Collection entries
==============================

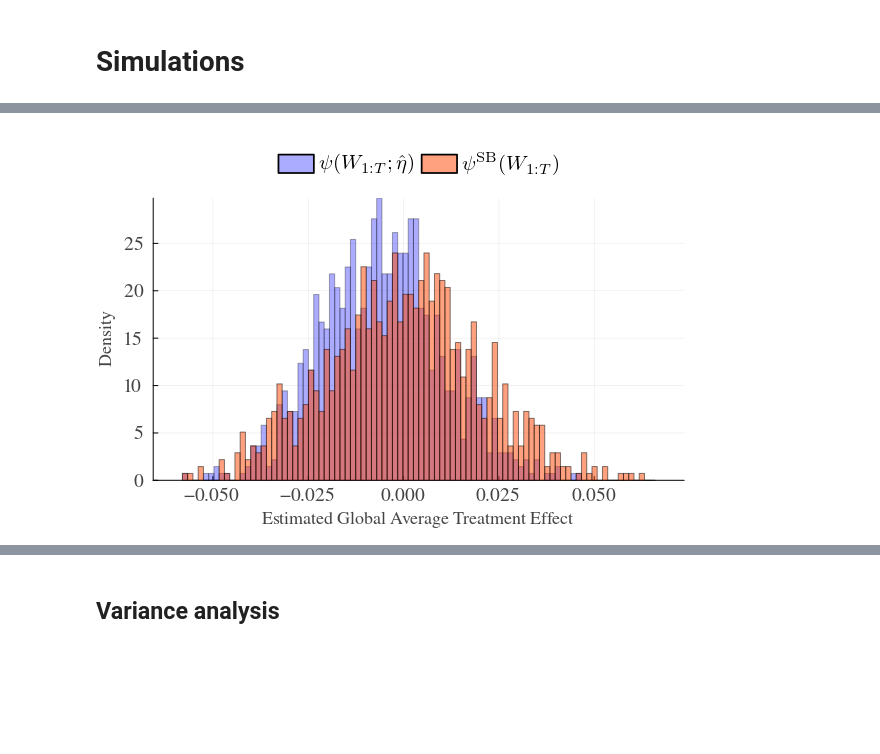
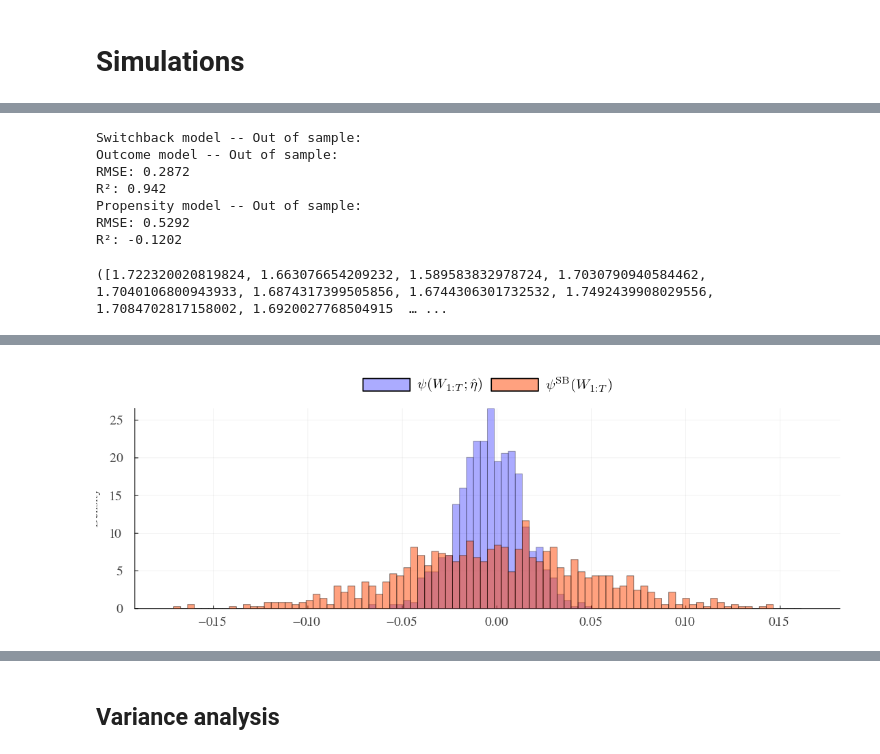
Before and after one commit to johnchrishays/dml4ssi, a Jupyter notebook: simulations.ipynb, the cells around one changed output, grey strips where cells are left out. Cells and saved outputs as stored; diff of their text form; code cells hidden in the pictures; blank space fills up the shorter version.

```diff
--- a/simulations.ipynb
+++ b/simulations.ipynb
@@ -518,3 +481,9 @@ end
 ipw (generic function with 1 method)
 # %% [markdown]
 # Simulations
+# %%
+n_bins = 90
+
+LEGEND_SIZE = 14
+TICK_SIZE = 12
+opacity = 0.33
@@ -766,8 +807,35 @@ histogram!(ssac_ci_widths,
+# %%
+N = 1000
+T = 1000
+m = 5
+n_covariates = 1
+switch_period = 10
+sd_error = 10
+
+n_trees = 100
+max_depth = 10
+alpha_val = 2
+eps = 0.1
+
+switchback_estimates, dml_switchback_estimates, naive_sb_estimates, true_gte, plugin_sb_estimates, dml_switchback_ses, dml_naive_estimates_sb = run_simulations_sb(N, T, m, n_covariates, switch_period, n_trees, max_depth, alpha_val, sd_error, eps)
+# %% [output]
+Switchback model -- Out of sample:
+Outcome model -- Out of sample:
+RMSE: 0.2872
+R²: 0.942
+Propensity model -- Out of sample:
+RMSE: 0.5292
+R²: -0.1202
+([1.722320020819824, 1.663076654209232, 1.589583832978724, 1.7030790940584462, 1.7040106800943933, 1.6874317399505856, 1.6744306301732532, 1.7492439908029556, 1.7084702817158002, 1.6920027768504915  … ...
 # %%
 # Create histogram of estimates
 psi_star = mean(true_gte)
-bin_lower = min(minimum(switchback_estimates)-psi_star, minimum(dml_switchback_estimates)-psi_star)
-bin_upper = max(maximum(switchback_estimates)-psi_star, maximum(dml_switchback_estimates)-psi_star)
+switchback_lower = minimum(switchback_estimates)-psi_star
+switchback_upper = maximum(switchback_estimates)-psi_star
+dml_switchback_lower = minimum(dml_switchback_estimates)-psi_star
+dml_switchback_upper = maximum(dml_switchback_estimates)-psi_star
+bin_lower = min(switchback_lower, dml_switchback_lower)
+bin_upper = max(switchback_upper, dml_switchback_upper)
 incr = (bin_upper - bin_lower) / n_bins
 bins = bin_lower:incr:bin_upper
 
@@ -779,9 +847,10 @@ histogram(dml_switchback_estimates .- psi_star,
           legendfontsize=LEGEND_SIZE,
           tickfontsize=TICK_SIZE,
           legend=:outertop,
-          legend_columns=3,
+          legend_columns=2,
           foreground_color_legend = nothing,
-          color=:blue)
+          color=:blue,
+          size=sz)
 histogram!(switchback_estimates .- psi_star,
          alpha=0.5,
          label=L"\psi^{\mathrm{SB}}(W_{1:T})",
@@ -790,15 +859,7 @@ histogram!(switchback_estimates .- psi_star,
          legendfontsize=LEGEND_SIZE,
          tickfontsize=TICK_SIZE,
          color=:orangered)
-# vline!([mean(true_gte)],
-#        label=L"\psi^*",
-#        linewidth=3,
-#        color=:grey35,
-#        linestyle=:solid,
-#        legendfontsize=LEGEND_SIZE,
-#        tickfontsize=TICK_SIZE)
-# title!("Distribution of Treatment Effect Estimates")
-xlabel!("Estimated Global Average Treatment Effect")
+xlabel!("Bias")
 ylabel!("Density")
 
 timestamp = Dates.format(now(), "yyyy-mm-dd_HH-MM-SS")
@@ -811 +870 @@ plot!()
-[figure, old version]
+[figure, new version]
```
Also changed, not shown: parts of 24 cells of this notebook.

==============================

## Task prompt
Each line in the data that has the word "incr" counts once; state how many such lines there are, without comment.

## Solved problem
2